Tougher law against sexual harassment at work
What to study?
For Prelims: Overview of the law, recommendations by GoM.
For Mains: Need for stringent law.
Context: The Group of Ministers (GoM) headed by Home Minister Amit Shah, which was constituted to strengthen the legal framework to prevent sexual harassment at the workplace, has finalised its recommendations.
The GoM was constituted first in October 2018 in the aftermath of the #MeToo movement after many women shared their ordeal on social media.
The Women and Child Development Ministry had steered the Sexual Harassment of Women and Workplace (Prevention, Prohibition and Redressal) Act in 2013, which was applicable to government offices, the private sector, NGOs and the unorganised sector.
Need for stricter provisions:
- The 2013 Act has entrusted the powers of a civil court to the Internal Complaints Committee (ICC)without specifying if the members need to have a legal background.
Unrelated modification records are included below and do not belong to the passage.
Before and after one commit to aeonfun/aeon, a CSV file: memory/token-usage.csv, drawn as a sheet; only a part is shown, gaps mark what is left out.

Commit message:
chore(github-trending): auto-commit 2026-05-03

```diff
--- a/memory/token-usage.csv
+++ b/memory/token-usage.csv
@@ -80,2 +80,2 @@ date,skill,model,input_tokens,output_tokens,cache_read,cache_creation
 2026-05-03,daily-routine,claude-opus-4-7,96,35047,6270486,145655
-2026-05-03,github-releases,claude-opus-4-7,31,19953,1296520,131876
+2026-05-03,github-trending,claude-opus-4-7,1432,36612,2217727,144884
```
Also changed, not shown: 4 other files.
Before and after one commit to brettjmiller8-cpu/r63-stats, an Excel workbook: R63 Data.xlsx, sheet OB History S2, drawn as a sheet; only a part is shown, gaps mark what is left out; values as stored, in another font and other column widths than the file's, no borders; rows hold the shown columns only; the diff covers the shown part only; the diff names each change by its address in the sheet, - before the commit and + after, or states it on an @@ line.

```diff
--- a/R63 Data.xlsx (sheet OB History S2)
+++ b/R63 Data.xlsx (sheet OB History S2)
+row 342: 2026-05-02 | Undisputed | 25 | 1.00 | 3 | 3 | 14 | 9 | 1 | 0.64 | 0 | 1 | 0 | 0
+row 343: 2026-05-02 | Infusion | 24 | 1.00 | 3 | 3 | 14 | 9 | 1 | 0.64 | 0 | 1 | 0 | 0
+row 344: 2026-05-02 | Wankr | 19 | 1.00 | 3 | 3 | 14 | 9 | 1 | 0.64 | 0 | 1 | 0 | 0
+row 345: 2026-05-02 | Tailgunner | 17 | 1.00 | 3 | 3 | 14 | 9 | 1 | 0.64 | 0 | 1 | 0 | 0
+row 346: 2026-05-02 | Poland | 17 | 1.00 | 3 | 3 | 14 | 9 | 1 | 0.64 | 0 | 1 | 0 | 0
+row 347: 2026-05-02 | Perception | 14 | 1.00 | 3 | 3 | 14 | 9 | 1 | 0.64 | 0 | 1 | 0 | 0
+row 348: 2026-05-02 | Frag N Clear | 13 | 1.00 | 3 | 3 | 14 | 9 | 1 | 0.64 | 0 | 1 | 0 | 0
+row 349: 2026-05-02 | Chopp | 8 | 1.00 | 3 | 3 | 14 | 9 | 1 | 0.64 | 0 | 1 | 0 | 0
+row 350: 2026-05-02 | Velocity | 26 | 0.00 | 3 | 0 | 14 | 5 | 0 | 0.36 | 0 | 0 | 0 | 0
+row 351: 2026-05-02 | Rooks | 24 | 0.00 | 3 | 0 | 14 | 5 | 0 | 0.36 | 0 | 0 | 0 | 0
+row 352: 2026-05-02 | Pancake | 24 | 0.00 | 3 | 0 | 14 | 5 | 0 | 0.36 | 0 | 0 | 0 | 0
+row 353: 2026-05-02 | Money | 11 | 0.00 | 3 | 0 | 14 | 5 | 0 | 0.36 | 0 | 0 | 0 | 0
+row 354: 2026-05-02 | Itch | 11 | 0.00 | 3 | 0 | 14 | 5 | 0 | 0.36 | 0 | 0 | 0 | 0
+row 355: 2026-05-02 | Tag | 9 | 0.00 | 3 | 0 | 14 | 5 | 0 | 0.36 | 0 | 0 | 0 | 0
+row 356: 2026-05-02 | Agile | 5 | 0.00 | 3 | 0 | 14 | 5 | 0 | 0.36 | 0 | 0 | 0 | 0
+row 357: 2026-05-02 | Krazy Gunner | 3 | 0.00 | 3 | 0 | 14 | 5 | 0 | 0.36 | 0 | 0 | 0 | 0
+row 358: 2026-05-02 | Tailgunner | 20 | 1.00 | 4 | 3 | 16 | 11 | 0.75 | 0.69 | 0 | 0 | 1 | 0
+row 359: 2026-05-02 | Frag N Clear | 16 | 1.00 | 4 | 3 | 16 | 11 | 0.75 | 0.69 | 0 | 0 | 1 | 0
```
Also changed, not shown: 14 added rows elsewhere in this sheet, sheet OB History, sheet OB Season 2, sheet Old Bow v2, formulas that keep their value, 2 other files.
This was a major lacuna given that the ICC formed an important grievance redressal mechanism under the framework of the act.
- The 2013 act only imposed a fine of ₹50,000 on employers for non-compliance with respect to the constitution of the ICC. This proved to be insufficient in ensuring that the employers constituted the ICC in a time-bound manner.
What next?- Overview of Vishakha guidelines:
The proposed amendments would be largely based on the Vishaka Guidelines laid down by the Supreme Court in 1997, on which the 2013 Act was based.
It made the employer responsible to prevent or deter acts of sexual harassment at the workplace.
Definition of sexual harassment:
Sexual Harassment of Women at Workplace (Prevention, Prohibition And Redressal) Act, 2013 defines sexual harassment: It includes “any one or more” of the following “unwelcome acts or behaviour”committed directly or by implication: Physical contact and advances, Sexually coloured remarks, Showing pornography, A demand or request for sexual favours, Any other unwelcome physical, verbal or non-verbal conduct of sexual nature.
Key provisions of the act:
- This Act lays down the procedures for a complaint and inquiry and the action to be taken.
- It mandates that every employer constitute an Internal Complaints Committee (ICC) at each office or branch with 10 or more employees.
- It lays down the procedures and defines various aspects of sexual harassment.
- A woman can be of any age, whether employed or not, who “alleges to have been subjected to any act of sexual harassment”, that means the rights of all the women working or visiting any workplace, in any capacity, are protected under the Act.
Sources: the Hindu.